Revelation chapters 17 and 18 deal with the subject of Babylon and describe the destruction of Babylon.

Chapter 17 describes Babylon in its mystery form, as a religious system or spirit of false worship.

Chapter 18 describes Babylon as a political and commercial system embodied in a city, the city of Babylon in the future.

So there are
two Babylons: religious Babylon and political Babylon.

Chapter 17 describes the destruction of religious Babylon which occurs somewhere around the middle of the Tribulation.
It further explains an event introduced in ch. 13-14 of the book of Revelation.

It is a fascinating study to trace the subject of Babylon (“Babel”, “Shinar”) through the Bible.
It ends in Revelation but it begins in Genesis.

The ancient city of Babylon began shortly after the Flood and is an expression of man’s direct rebellion against God and His command to “be fruitful and multiply and fill the earth” (GEN 9:1b).

The Babylon of Rev 17-18 traces her roots back to the power politics and religious apostasy of Nimrod (Gen 10, 11).

The word Nimrod means “the rebel”.
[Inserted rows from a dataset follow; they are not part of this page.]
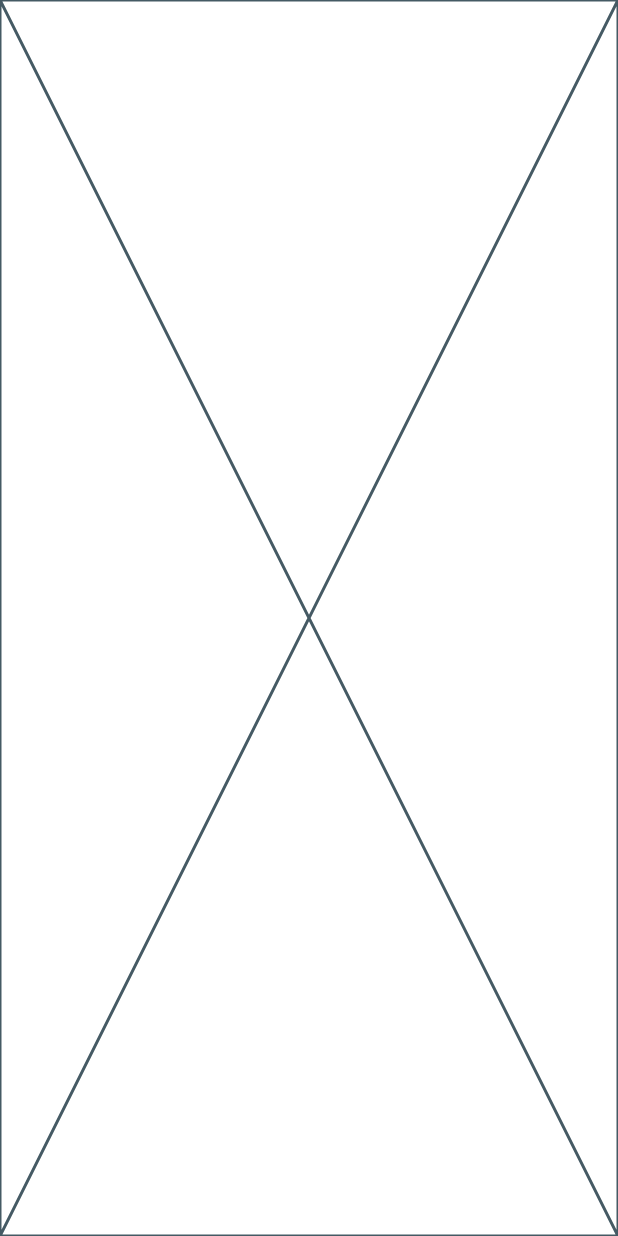
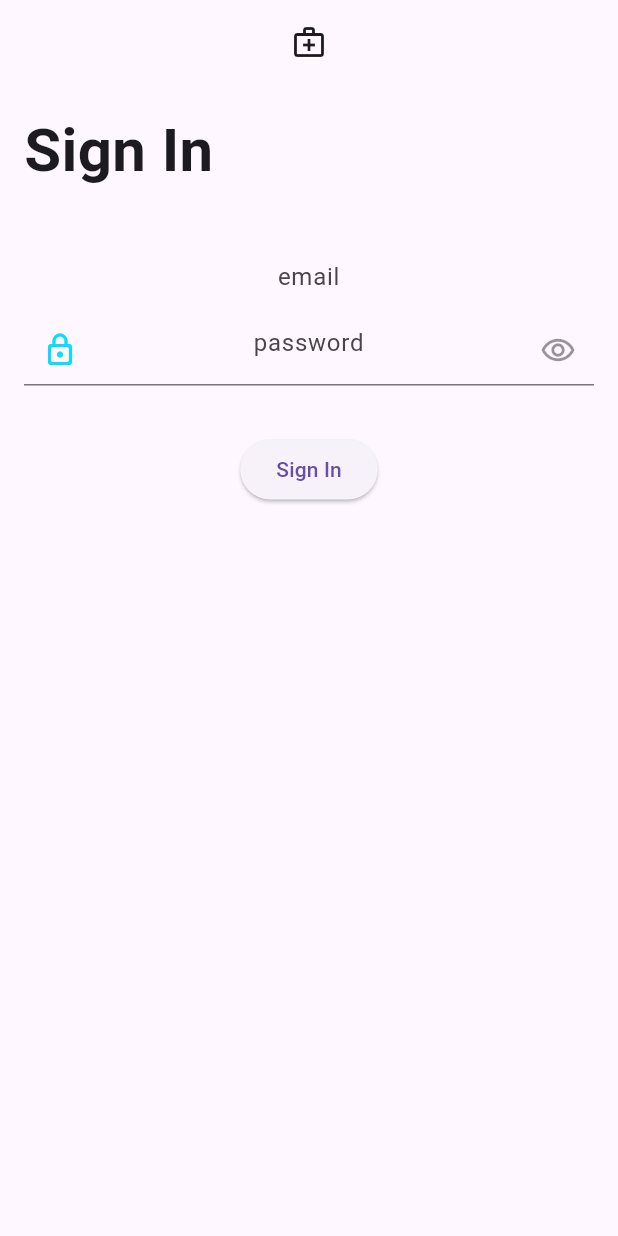
Before and after one commit to ThisIsSumit/Adhicine-Medicine-Scheduling-App-, a Flutter app: the screen it shows after launch, on a phone screen of 412 x 824 dp. Run offline on Flutter 3.47's test engine with Material 3 defaults, Android fonts, the phone set to English and light mode, and no system bars; our stand-ins replace connectivity_plus, firebase_core; accounts and stored records are empty.

Commit message:
added input decoration to textformfields

```diff
--- a/lib/main.dart
+++ b/lib/main.dart
@@ -25,6 +25,7 @@ class MedicineApp extends StatelessWidget {
   Widget build(BuildContext context) {
     return const MaterialApp(
       home: SignInPage(),
+
     );
   }
 }
--- a/lib/models/signIn_brain.dart
+++ b/lib/models/signIn_brain.dart
@@ -1,5 +1,3 @@
-
-
 import 'package:connectivity_plus/connectivity_plus.dart';
 
 class SigninBrain {
@@ -29,6 +27,7 @@ class SigninBrain {
 
  Future<bool> checkNetworkConnectivity() async {
     var connectivityResult = await (Connectivity().checkConnectivity());
+    // ignore: unrelated_type_equality_checks
     if (connectivityResult == ConnectivityResult.none) {
       return false;
     }
--- a/lib/screens/signin_screen.dart
+++ b/lib/screens/signin_screen.dart
@@ -10,6 +10,82 @@ class SignInPage extends StatefulWidget {
 class _SignInPageState extends State<SignInPage> {
   @override
   Widget build(BuildContext context) {
-    return const Placeholder();
+    final GlobalKey<FormState> formKey = GlobalKey<FormState>();
+    return Scaffold(
+      appBar: AppBar(
+        title: const Center(child: Icon(Icons.medical_services_outlined)),
+      ),
+      body: SafeArea(
+        child: Column(
+          crossAxisAlignment: CrossAxisAlignment.start,
+          children: [
+            const Padding(
+              padding: EdgeInsets.all(16.0),
+              child: Text(
+                textAlign: TextAlign.start,
+                "Sign In",
+                style: TextStyle(fontSize: 40.0, fontWeight: FontWeight.bold),
+              ),
+            ),
+            Form(
+              key: formKey,
+              child: Padding(
+                padding: const EdgeInsets.all(16.0),
+                child: Column(
+                  children: [
+                    TextFormField(
+                      textAlign: TextAlign.center,
+                      decoration: const InputDecoration(
+                          hintText: "email", border: InputBorder.none),
+                      validator: (String? value) {
+                        if (value == null || value.isEmpty) {
+                          return 'Please enter some text';
+                        }
+                        return null;
+                      },
+                    ),
+                    TextFormField(
+                      textAlign: TextAlign.center,
+                      decoration: const InputDecoration(
+                        hintText: "password",
+                        suffixIcon: Icon(Icons.remove_red_eye_outlined),
+                        suffixIconColor: Color.fromARGB(103, 0, 0, 0),
+                        prefixIcon: Icon(Icons.lock_outline_rounded),
+                        prefixIconColor: Color.fromARGB(255, 4, 222, 255),
+
+                      ),
+                      validator: (String? value) {
+                        if (value == null || value.isEmpty) {
+                          return 'Please enter some text';
+                        }
+                        if (value.length < 6) {
+                          return 'min length should be 6 ';
+                        }
+                        return null;
+                      },
+                    ),
+                  ],
+                ),
+              ),
+            ),
+            Center(
+              child: Padding(
+                padding: const EdgeInsets.symmetric(vertical: 16.0),
+                child: ElevatedButton(
+                  onPressed: () {
+                    // Validate will return true if the form is valid, or false if
+                    // the form is invalid.
+                    if (formKey.currentState!.validate()) {
+                      // Process data.
+                    }
+                  },
+                  child: const Text('Sign In'),
+                ),
+              ),
+            ),
+          ],
+        ),
+      ),
+    );
   }
 }
```
Also changed, not shown: 1 other file.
This great-grandson of Noah had a tremendous desire to rise up and attempt to overthrow all existing order.

This inciter to revolt, this Nimrod, came to be the first tyrant on the earth, oppressing others and using them to further his own interests.

The word “mighty” occurs about 160 times in the Old Testament, and it always is used in the sense of peculiar greatness, especially warlike greatness.

Nimrod is not only setting himself up to be the rival of Noah; he also set himself up as the rival of God!

“on the earth” points to the extent of Nimrod’s dominion. His ambition, his might and reputation kept extending farther and farther across the earth.

You can see how in his restless ambition he kept enlarging his empire in verses 10-12.

Nimrod was the pioneer in empire building, and he would be followed by the likes of Nebuchadnezzar, Alexander the Great, and Caesar.

The Antichrist, the beast, will be the true antitype of Nimrod, reigning over all the peoples of the earth, demanding not only obedience, but also worship.

The same strength, skills and daring that served him so well in the forest made him a force on the battlefield.

He was a hunter of animals, but he was also a hunter of men.

Nimrod began to show his might over other people, and just as he was a mighty hunter of animals, he was also the first to establish kingdoms.

He mixed royalty and religion in his “www”.
He is the founder of Babylonianism that will find full expression in the reign of the Beast during the Tribulation Period.

The phrase “mighty hunter before the Lord” implies antagonism against the Lord, opposition to God.

Nimrod was also the leader of the revolt of the Tower of Babel, and it was the confusion of tongues that would force Nimrod to leave Babylonia (Shinar) and journey to Assyria.